Inflation, Monetary Supply and Recession Explained

The Federal Reserve has been worried about inflation for the last 2 years. What is different now and how did we get here?

Root Cause Number 1 

The Pandemic Shutdowns interrupted the Supply Chain (Root Cause was Transitory).

Root Cause Number 2

Governments around the world gave direct stimulus to people in need of assistance to deal with the Pandemic. This is called Fiscal Stimulus, which is the printing of money in the form of  stimulus checks. This flood of money is now gone. But the effect this money had on the economy was an increase in demand, just as there was a decrease in supply due to Root Cause Number 1: Supply Chain interruptions.

Root Cause Number 3   

Maintaining low interest rates, even while the economy was running hot due to fiscal stimulus to help with the pandemic is Root Cause Number 3. Interest rates are Monetary Policy, meaning they deal with the overall supply of money in the system. Money Supply has been loose for 13 years now, since the last financial crisis took place in 2008/2009. This has kept us from having a recession for a prolonged period of time. This problem is not transitory, and will take a long period of increasing interest rates to get money supply reduced.

Root Cause Number 4

The Russian invasion of the Ukraine, further increased supply chain problems and more importantly, impacted food and energy supply. This problem continues into its second year and further complicates the other three root causes.

Now that we reviewed the Root Causes of the reoccurring rise of inflation, we will explain the current recession and how some portions of the population are already in a recession, while others are just starting to experience the pinch of inflation.

Recession starts from the bottom of the socio-economic pyramid and moves its way up. The poor have been in a recession for 9 months as inflation hits the poor the hardest. This is most evident in the increase in homelessness in major cities in the US. Most notably in Los Angeles, Chicago and New York. The lower middle class has also been feeling the recession for the last 6 months, but have depleted their savings and are using their credit cards to offset inflation. And the middle class has now been doing the same since the holiday season. The middle class has up until now not been affected, the upper middle class also has not been affected as the job market is tight and these socio-economic groups are highly paid professionals and independent contractors. However, up until now, the top three socio-economic classes have kept the economy going.  But, as these top socio-economic classes start to deplete their savings and assets, they too will start to run up their credit card debt.  If joblessness starts to increase then people will really start to feel the inflation and then all but the rich and super rich will be in recession. Their spending, meaning the rich and super rich can not carry the economy alone.

Source: CNBC

The latest sign of this is that 60% of Americans are living from paycheck to paycheck. As layoffs start, these people fall behind, the consumer which has been driving the economy will finally run out of steam. Inflation will finally be under control but the economy will be in a full fledged recession. Then the focus will shift to stopping the economic contagion. Credit card defaults lead to bank lending cuts and then finally a fall in real estate and other asset prices that finally hits the rich.

This is a pretty bleak picture for the economy, but many of the opportunities to avoid this were missed or completely ignored.

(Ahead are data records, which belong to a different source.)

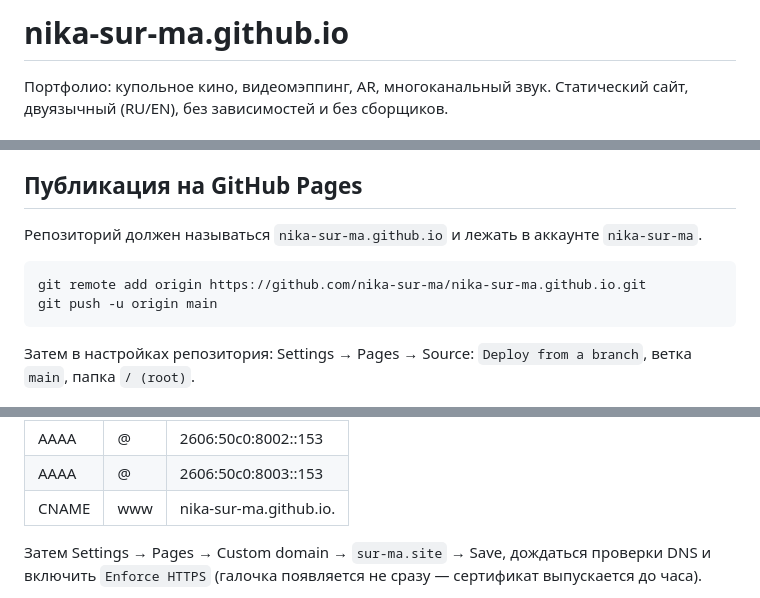
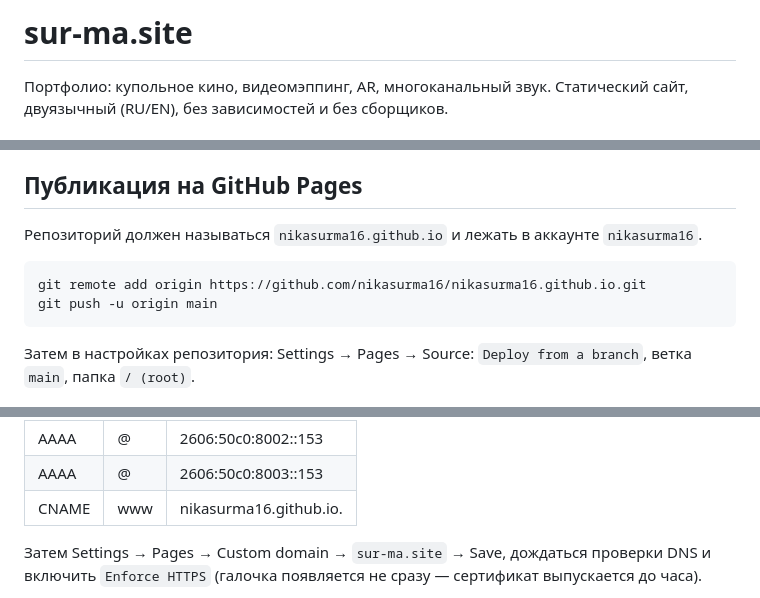
Before and after one commit to nikasurma16/nikasurma16.github.io, a Markdown page: README.md, 3 parts joined by grey strips. Drawn GitHub-style.

Commit message:
Point the repository at the nikasurma16 account
The nika-sur-ma account does not exist, which is why the push found no
repository. Updates the remote, the README and the www record that has to
target the account's Pages host.

Co-Authored-By: Claude Opus 5 <noreply@anthropic.com>

````diff
--- a/README.md
+++ b/README.md
@@ -1,4 +1,4 @@
-# nika-sur-ma.github.io
+# sur-ma.site
 
 Портфолио: купольное кино, видеомэппинг, AR, многоканальный звук.
 Статический сайт, двуязычный (RU/EN), без зависимостей и без сборщиков.
@@ -190,11 +190,11 @@ python tools/make_stills_loop.py lantern фото1.jpg фото2.jpg
 
 ## Публикация на GitHub Pages
 
-Репозиторий должен называться `nika-sur-ma.github.io` и лежать в аккаунте
-`nika-sur-ma`.
+Репозиторий должен называться `nikasurma16.github.io` и лежать в аккаунте
+`nikasurma16`.
 
 ```bash
-git remote add origin https://github.com/nika-sur-ma/nika-sur-ma.github.io.git
+git remote add origin https://github.com/nikasurma16/nikasurma16.github.io.git
 git push -u origin main
 ```
 
@@ -219,7 +219,7 @@ branch`, ветка `main`, папка `/ (root)`.
 | AAAA | @ | 2606:50c0:8001::153 |
 | AAAA | @ | 2606:50c0:8002::153 |
 | AAAA | @ | 2606:50c0:8003::153 |
-| CNAME | www | nika-sur-ma.github.io. |
+| CNAME | www | nikasurma16.github.io. |
 
 Затем Settings → Pages → Custom domain → `sur-ma.site` → Save, дождаться
 проверки DNS и включить `Enforce HTTPS` (галочка появляется не сразу —
````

The markets seem to be fueled  by “hopium” or as former Fed Chairman Ben Bernanke called it, irrational exuberance.

Thank you for joining us for this deep drive into inflation, the money supply and the root causes of recession.

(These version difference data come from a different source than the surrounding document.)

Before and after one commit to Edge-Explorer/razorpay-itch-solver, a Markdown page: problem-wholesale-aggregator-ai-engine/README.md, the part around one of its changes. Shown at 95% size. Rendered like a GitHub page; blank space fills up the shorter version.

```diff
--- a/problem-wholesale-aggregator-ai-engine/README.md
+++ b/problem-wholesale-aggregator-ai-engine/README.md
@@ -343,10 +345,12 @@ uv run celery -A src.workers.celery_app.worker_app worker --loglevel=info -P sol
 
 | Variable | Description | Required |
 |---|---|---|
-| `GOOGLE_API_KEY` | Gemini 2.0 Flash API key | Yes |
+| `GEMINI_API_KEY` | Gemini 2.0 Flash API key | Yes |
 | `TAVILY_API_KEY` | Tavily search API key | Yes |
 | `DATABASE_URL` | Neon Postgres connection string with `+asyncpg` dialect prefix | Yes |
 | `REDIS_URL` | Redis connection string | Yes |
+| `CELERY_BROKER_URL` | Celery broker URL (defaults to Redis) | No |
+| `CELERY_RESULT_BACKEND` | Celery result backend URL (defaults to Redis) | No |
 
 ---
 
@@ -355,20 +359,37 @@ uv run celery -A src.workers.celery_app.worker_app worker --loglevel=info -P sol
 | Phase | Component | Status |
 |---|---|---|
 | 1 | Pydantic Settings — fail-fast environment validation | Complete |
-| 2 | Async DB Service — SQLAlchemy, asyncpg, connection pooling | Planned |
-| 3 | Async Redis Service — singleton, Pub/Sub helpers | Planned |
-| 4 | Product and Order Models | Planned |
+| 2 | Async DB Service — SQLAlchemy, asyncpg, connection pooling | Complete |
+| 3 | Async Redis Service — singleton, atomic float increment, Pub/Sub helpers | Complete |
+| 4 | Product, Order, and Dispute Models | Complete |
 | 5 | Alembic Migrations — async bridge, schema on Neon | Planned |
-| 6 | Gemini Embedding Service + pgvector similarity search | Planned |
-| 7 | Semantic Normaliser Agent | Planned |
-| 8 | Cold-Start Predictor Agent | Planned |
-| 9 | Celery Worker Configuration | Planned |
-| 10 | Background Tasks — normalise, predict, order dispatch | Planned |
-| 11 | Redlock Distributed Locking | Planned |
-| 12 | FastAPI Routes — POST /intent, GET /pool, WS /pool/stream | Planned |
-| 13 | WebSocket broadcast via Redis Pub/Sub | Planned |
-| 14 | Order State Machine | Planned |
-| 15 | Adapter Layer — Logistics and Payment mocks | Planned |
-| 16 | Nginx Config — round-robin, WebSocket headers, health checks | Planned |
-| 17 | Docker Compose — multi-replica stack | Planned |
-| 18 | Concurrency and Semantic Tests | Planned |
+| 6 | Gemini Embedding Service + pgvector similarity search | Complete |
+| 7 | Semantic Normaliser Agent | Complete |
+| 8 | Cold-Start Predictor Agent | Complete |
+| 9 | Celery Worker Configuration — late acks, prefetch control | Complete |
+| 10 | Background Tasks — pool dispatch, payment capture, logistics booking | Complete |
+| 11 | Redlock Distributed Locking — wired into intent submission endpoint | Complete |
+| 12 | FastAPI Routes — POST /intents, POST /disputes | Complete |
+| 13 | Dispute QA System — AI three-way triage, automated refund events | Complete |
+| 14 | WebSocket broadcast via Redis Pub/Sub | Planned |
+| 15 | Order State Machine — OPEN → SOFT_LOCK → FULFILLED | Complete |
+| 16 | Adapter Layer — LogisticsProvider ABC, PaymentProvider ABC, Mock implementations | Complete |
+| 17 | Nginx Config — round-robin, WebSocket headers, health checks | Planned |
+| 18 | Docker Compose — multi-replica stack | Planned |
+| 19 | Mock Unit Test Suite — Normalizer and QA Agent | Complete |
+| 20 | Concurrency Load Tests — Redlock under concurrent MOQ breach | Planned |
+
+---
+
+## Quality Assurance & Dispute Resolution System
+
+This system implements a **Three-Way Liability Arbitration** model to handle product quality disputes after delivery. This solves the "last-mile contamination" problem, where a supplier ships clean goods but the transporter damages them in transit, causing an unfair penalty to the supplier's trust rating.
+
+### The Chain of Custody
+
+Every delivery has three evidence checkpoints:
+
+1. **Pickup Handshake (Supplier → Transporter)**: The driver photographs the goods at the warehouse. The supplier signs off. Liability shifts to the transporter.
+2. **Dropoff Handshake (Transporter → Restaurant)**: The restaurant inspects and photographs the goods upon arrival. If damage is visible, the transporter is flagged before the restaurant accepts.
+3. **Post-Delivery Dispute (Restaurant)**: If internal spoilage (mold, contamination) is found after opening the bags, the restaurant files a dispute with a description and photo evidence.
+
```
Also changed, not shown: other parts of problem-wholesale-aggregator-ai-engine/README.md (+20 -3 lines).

Written by Michael DiGioia, Director of Education
Mike is available for One-on-One Coaching. Learn More